[Web page edit records]
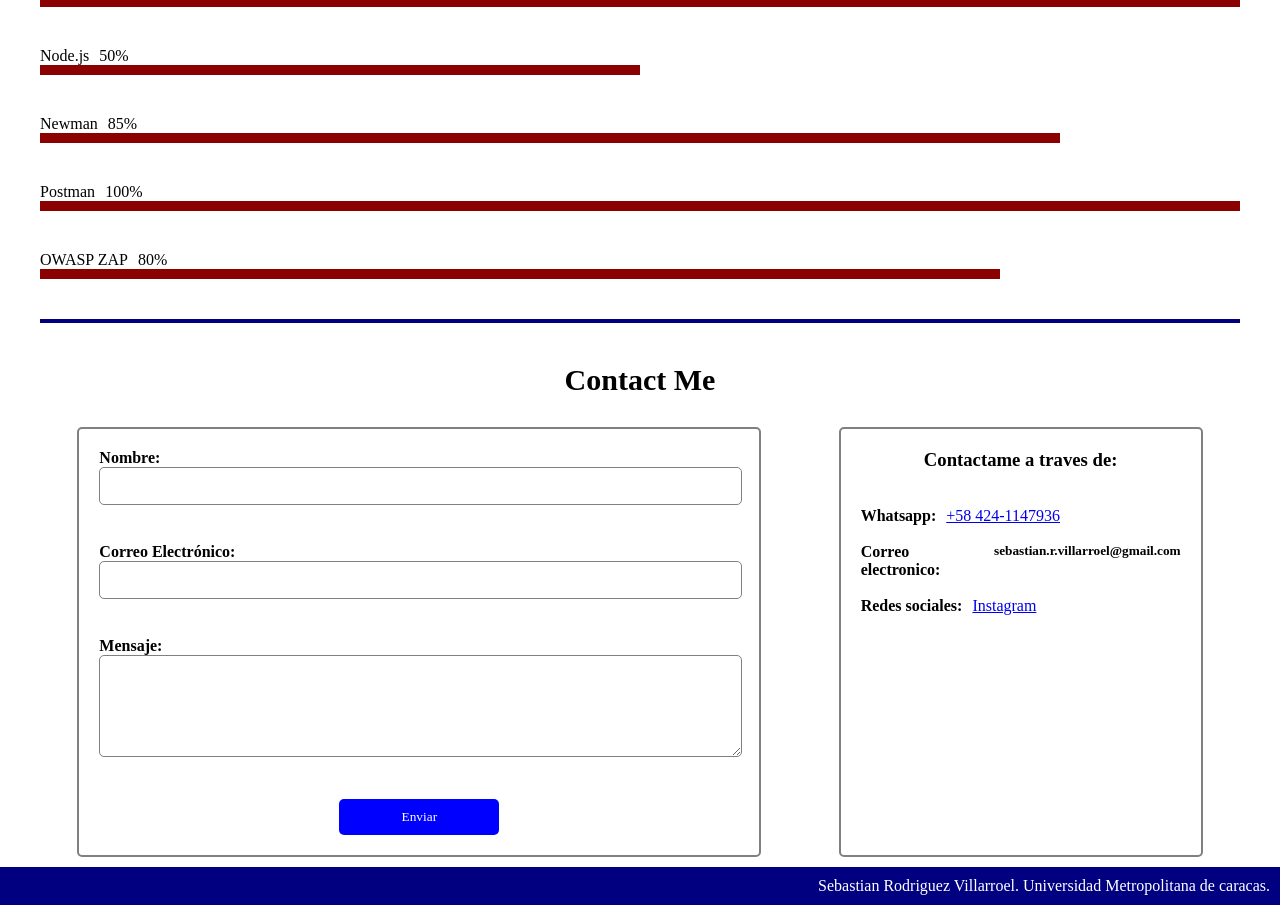
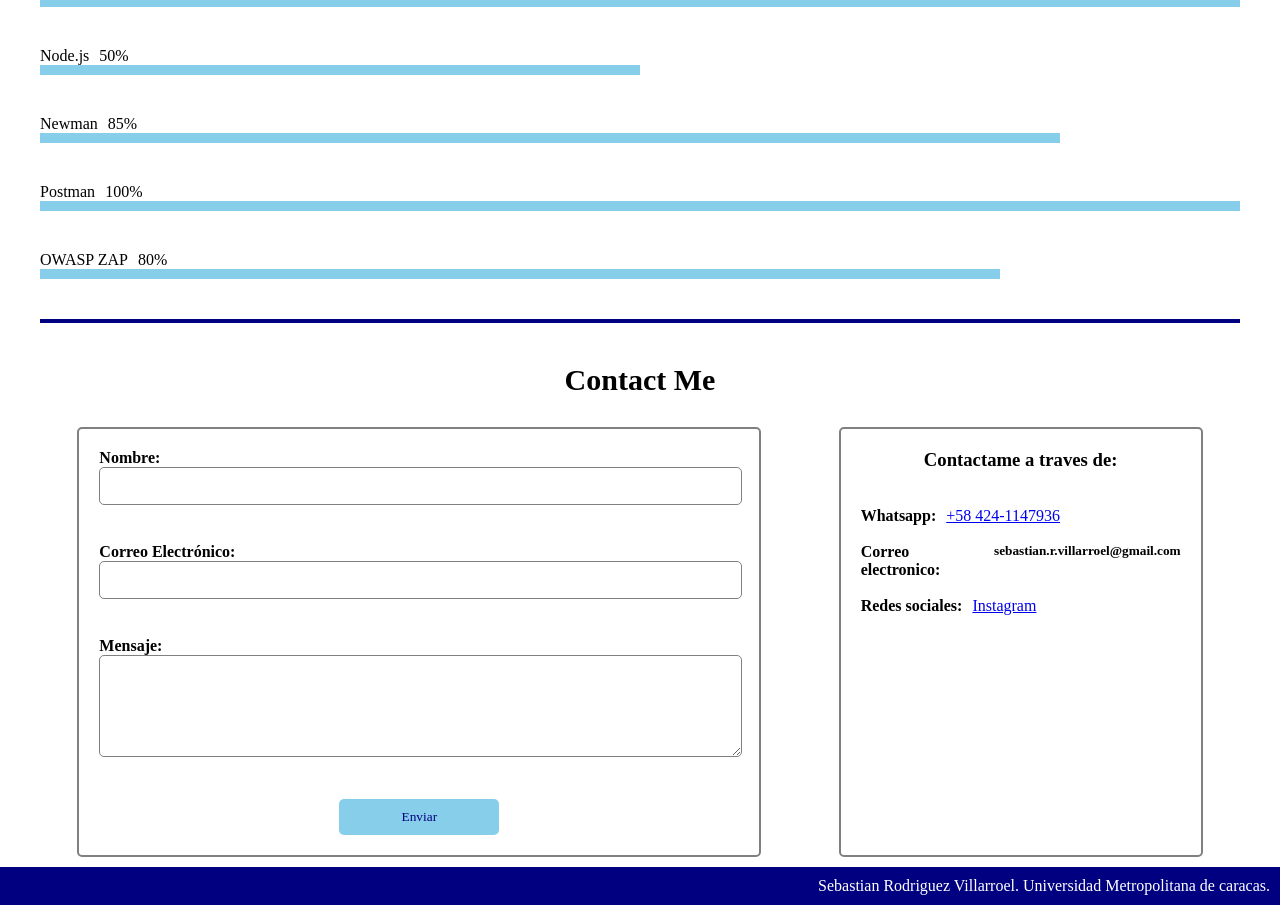
Before and after one commit to Sebasr22/Micro-Proyecto-Sebastian-Rodriguez, a plain HTML site: page index.html in a window 1280 px wide. Shown: the part 2645-3550 px from the top of the page. Drawn offline with Linux system fonts and the light colour scheme.

Commit message:
Cambios color de las barras Skills

```diff
--- a/styles.css
+++ b/styles.css
@@ -181,7 +181,7 @@ hr {
 
 .skill-level {
     height: 10px;
-    background-color: darkred;
+    background-color: var(--main-blue);
 }
 
 .d-flex {
@@ -222,8 +222,8 @@ hr {
 #contact-form input[type="submit"] {
     width: 25%;
     padding: 10px;
-    background-color: blue;
-    color: white;
+    background-color: var(--main-blue);
+    color: var(--main-background);
     border: none;
     border-radius: 5px;
     cursor: pointer;
```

■ Assigned task
Read the entries above, then pull out the lines that include "color".

■ Answer section
Cambios color de las barras Skills
-    background-color: darkred;
+    background-color: var(--main-blue);
-    background-color: blue;
-    color: white;
+    background-color: var(--main-blue);
+    color: var(--main-background);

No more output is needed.